Purgatory’s leadership involvement with Colorado Ski Country USA upholds its commitment to help fund the Colorado Water Plan, explore new water storage options, support reduced water consumption incentives and implement the use of efficient snowmaking systems. To achieve the latter, Purgatory Resort near Durango underwent major upgrades for the 2022–23 season by integrating modern, energy-saving equipment to its snowmaking systems. The new additions will make Purgatory’s terrain more reliable and enjoyable for visitors, however it’s not the only consumer-facing perk. Catch a ride with friends and reap the benefits of free parking on weekends and holidays at the Main Village parking lot for carpools of four or more people.
Steamboat Resort has recently embarked on its largest logging phase to-date, removing approximately 100 acres of dead lodgepole pine trees lost to mountain-pine-beetle infestation on the lower mountain and participated in ReTree Colorado to reforest the area. The resort is also a member of the Colorado Native Plant Society and regularly maintains re-vegetation practices on the mountain.
Shred the slopes maintained by airless snowmaking technology and eco-friendly GPS and snow-sensored grooming machines or explore mountain trails that have been mostly hand-built to reduce impacts to the land.
Stay hydrated in Colorado’s dry climate without the waste of straws as Steamboat’s Doing Good Program eliminated the annual use of nearly 200,000 drinking straws at its resort. Steamboat also works to offset 3 percent of its total electricity requirements with renewable energy and financially supports environmental nonprofits in the community through the Steamboat Resorts Environmental Fund.
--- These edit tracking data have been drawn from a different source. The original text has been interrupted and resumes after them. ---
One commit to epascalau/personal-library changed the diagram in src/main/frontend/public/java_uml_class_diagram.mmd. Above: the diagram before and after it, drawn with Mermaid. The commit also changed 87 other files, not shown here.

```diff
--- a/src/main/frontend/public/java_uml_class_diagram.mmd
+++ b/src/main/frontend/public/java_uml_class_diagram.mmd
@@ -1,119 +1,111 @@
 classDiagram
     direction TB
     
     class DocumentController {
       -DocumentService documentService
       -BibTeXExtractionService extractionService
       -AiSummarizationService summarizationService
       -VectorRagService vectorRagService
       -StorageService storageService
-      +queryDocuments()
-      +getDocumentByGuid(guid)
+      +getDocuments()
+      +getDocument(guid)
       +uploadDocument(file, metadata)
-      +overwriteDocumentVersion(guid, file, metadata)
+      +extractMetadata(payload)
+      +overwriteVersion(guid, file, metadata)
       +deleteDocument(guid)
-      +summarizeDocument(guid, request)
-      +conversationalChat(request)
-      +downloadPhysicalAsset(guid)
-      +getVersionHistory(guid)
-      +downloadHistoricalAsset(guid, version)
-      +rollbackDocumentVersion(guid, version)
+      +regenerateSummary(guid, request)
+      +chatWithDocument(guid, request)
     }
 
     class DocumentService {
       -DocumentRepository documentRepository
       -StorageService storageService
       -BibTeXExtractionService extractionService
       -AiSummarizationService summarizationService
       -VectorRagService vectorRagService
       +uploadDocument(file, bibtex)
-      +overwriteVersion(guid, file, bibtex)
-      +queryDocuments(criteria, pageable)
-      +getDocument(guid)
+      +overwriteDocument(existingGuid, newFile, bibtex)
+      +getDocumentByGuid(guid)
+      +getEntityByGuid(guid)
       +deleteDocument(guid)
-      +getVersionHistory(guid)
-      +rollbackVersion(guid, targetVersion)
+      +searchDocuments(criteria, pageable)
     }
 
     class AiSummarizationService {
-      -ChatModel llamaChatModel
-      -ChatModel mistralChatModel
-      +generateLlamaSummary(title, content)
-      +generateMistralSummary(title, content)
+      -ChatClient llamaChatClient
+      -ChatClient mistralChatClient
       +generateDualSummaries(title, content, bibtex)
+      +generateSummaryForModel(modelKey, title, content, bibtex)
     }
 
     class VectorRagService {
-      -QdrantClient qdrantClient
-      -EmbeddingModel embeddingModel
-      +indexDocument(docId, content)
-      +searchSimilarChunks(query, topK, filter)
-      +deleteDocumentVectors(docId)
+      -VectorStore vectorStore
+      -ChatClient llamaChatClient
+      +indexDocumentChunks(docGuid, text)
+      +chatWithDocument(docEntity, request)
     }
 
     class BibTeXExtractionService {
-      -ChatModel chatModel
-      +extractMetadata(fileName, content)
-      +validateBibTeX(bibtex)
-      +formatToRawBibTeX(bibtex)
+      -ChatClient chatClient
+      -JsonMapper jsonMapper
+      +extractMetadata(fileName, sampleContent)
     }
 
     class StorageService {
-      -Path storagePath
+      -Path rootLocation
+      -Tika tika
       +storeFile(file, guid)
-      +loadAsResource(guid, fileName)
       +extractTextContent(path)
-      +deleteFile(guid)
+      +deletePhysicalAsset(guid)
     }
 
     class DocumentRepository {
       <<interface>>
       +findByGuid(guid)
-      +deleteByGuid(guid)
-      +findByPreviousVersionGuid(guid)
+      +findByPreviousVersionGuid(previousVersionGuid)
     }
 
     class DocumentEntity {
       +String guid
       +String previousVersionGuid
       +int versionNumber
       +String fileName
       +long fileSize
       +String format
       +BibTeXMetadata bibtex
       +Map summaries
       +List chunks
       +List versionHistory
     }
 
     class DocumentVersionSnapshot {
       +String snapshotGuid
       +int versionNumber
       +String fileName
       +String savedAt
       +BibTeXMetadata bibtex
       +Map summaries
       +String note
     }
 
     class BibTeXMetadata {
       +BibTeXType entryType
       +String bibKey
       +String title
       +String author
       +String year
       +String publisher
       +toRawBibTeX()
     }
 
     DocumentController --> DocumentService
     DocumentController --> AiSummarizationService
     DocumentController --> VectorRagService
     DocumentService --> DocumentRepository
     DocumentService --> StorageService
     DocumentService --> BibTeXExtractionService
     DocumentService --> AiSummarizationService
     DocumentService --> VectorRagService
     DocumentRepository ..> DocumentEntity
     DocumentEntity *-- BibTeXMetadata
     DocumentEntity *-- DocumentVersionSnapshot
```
Nearby Howelsen Hill Ski Area is owned/operated by the city, whose sustainability efforts include a plastic-bag ban.
Photo courtesy of Breckenridge Ski Resort/Sarah McLear